Records contained in a dataset
=======

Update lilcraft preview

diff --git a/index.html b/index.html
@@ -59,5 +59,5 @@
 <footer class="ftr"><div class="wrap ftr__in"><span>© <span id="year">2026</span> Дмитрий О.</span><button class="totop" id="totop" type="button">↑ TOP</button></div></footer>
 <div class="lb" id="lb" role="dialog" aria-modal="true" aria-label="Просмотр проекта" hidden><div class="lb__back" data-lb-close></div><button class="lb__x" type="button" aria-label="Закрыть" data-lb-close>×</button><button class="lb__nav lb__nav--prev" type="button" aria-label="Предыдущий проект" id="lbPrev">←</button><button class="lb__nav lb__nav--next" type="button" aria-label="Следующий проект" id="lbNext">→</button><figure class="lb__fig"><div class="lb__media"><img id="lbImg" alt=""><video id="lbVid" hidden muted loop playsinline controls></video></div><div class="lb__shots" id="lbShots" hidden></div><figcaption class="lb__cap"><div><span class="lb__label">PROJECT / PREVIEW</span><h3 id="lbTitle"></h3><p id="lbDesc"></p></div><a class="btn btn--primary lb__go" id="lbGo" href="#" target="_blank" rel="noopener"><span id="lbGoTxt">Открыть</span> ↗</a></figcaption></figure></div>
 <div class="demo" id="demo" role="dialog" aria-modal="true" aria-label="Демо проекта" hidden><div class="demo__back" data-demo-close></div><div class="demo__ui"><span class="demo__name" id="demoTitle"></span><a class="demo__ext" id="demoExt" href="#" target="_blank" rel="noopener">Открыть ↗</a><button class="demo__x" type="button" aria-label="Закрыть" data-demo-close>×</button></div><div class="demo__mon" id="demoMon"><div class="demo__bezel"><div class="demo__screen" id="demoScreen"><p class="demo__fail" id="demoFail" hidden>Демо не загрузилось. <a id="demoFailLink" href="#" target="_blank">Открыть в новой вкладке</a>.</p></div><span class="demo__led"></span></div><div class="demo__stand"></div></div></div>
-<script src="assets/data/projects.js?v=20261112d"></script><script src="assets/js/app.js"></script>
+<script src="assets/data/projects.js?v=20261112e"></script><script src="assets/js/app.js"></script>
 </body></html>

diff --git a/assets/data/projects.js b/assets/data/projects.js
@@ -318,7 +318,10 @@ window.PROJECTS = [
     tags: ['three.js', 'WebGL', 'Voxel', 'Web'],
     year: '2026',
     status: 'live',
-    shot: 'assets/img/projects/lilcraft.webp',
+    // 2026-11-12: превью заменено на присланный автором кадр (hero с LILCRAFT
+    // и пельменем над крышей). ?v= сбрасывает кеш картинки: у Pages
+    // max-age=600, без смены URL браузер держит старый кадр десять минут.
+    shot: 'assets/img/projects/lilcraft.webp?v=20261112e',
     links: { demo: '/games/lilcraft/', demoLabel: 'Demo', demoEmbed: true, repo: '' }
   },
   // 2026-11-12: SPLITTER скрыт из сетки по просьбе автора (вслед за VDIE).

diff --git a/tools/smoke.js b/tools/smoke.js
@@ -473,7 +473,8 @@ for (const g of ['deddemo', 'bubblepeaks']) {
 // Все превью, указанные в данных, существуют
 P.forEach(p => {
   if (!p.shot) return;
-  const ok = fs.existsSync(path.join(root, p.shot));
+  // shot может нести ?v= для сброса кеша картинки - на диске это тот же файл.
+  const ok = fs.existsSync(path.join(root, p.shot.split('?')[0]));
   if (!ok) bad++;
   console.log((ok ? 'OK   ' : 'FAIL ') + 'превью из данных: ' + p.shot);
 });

=======

> _What the exercise asks_
Your task is to retype the entries verbatim, starting with the line that holds "hidden>Демо не загрузилось." and stopping after the line that holds "в данных, существуют".

> _Output_
 <div class="demo" id="demo" role="dialog" aria-modal="true" aria-label="Демо проекта" hidden><div class="demo__back" data-demo-close></div><div class="demo__ui"><span class="demo__name" id="demoTitle"></span><a class="demo__ext" id="demoExt" href="#" target="_blank" rel="noopener">Открыть ↗</a><button class="demo__x" type="button" aria-label="Закрыть" data-demo-close>×</button></div><div class="demo__mon" id="demoMon"><div class="demo__bezel"><div class="demo__screen" id="demoScreen"><p class="demo__fail" id="demoFail" hidden>Демо не загрузилось. <a id="demoFailLink" href="#" target="_blank">Открыть в новой вкладке</a>.</p></div><span class="demo__led"></span></div><div class="demo__stand"></div></div></div>
-<script src="assets/data/projects.js?v=20261112d"></script><script src="assets/js/app.js"></script>
+<script src="assets/data/projects.js?v=20261112e"></script><script src="assets/js/app.js"></script>
 </body></html>

diff --git a/assets/data/projects.js b/assets/data/projects.js
@@ -318,7 +318,10 @@ window.PROJECTS = [
     tags: ['three.js', 'WebGL', 'Voxel', 'Web'],
     year: '2026',
     status: 'live',
-    shot: 'assets/img/projects/lilcraft.webp',
+    // 2026-11-12: превью заменено на присланный автором кадр (hero с LILCRAFT
+    // и пельменем над крышей). ?v= сбрасывает кеш картинки: у Pages
+    // max-age=600, без смены URL браузер держит старый кадр десять минут.
+    shot: 'assets/img/projects/lilcraft.webp?v=20261112e',
     links: { demo: '/games/lilcraft/', demoLabel: 'Demo', demoEmbed: true, repo: '' }
   },
   // 2026-11-12: SPLITTER скрыт из сетки по просьбе автора (вслед за VDIE).

diff --git a/tools/smoke.js b/tools/smoke.js
@@ -473,7 +473,8 @@ for (const g of ['deddemo', 'bubblepeaks']) {
 // Все превью, указанные в данных, существуют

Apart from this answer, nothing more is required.